Entries provided Start Marker

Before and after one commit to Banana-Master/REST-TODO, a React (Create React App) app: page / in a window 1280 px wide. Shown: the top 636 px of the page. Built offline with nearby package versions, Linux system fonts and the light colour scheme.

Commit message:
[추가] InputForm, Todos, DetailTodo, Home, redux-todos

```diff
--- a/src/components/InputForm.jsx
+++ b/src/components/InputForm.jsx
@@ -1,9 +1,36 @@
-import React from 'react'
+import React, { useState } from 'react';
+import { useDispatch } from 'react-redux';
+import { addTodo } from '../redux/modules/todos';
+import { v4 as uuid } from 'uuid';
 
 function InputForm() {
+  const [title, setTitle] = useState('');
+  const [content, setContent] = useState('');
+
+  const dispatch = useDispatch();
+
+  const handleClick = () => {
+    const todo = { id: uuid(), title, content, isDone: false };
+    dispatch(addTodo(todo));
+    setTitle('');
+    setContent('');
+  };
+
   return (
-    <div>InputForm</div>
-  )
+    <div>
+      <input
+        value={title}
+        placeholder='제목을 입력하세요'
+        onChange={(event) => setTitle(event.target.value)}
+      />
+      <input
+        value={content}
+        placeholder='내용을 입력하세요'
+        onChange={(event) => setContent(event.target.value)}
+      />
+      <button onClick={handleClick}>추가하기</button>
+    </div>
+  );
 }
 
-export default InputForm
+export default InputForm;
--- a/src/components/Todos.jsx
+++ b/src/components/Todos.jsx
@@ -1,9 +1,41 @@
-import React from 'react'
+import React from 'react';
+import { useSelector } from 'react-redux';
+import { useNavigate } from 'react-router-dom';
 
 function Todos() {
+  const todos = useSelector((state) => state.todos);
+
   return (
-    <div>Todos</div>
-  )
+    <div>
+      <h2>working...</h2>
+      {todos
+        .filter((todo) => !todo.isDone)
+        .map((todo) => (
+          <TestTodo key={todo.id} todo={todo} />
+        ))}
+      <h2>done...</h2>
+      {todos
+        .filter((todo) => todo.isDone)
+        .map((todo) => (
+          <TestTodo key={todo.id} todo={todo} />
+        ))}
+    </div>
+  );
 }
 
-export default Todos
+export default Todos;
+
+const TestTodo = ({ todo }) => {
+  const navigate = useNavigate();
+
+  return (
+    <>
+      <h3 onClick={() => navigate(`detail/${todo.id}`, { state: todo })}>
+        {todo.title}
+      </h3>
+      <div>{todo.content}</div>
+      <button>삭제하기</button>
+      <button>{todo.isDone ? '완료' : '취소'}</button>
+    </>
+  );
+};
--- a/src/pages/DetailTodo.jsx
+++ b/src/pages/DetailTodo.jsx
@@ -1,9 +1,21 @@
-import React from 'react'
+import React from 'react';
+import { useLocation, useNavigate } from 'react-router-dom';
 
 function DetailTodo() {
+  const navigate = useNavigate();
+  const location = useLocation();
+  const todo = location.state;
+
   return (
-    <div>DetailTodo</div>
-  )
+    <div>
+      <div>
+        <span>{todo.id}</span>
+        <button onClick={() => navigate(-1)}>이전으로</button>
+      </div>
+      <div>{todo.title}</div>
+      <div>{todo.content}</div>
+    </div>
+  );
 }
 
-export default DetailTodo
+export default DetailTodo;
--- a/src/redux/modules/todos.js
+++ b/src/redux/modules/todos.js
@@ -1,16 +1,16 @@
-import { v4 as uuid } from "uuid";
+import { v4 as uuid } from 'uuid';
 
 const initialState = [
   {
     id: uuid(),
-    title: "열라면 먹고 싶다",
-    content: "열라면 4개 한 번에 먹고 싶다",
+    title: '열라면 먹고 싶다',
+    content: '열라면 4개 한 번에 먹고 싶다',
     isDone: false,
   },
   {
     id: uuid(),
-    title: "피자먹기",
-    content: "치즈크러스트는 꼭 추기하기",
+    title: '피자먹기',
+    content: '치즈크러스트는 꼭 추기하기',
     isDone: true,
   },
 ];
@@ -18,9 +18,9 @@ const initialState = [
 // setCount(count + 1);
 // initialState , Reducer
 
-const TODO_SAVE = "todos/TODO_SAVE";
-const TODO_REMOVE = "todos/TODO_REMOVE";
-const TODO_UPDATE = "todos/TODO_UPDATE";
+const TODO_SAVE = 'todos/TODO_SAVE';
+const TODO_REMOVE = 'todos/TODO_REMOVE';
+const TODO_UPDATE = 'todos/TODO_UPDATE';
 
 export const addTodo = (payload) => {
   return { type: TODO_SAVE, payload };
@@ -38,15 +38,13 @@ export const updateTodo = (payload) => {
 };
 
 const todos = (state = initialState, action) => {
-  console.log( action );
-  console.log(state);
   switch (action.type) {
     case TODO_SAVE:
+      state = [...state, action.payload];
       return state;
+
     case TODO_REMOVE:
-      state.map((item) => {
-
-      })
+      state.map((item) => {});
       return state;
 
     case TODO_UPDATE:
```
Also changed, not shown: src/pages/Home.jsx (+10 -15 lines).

Entries provided End Marker

● Task to complete: All lines with the word "addTodo" must be located in the data and copied.

● Output below:
+import { addTodo } from '../redux/modules/todos';
+    dispatch(addTodo(todo));
 export const addTodo = (payload) => {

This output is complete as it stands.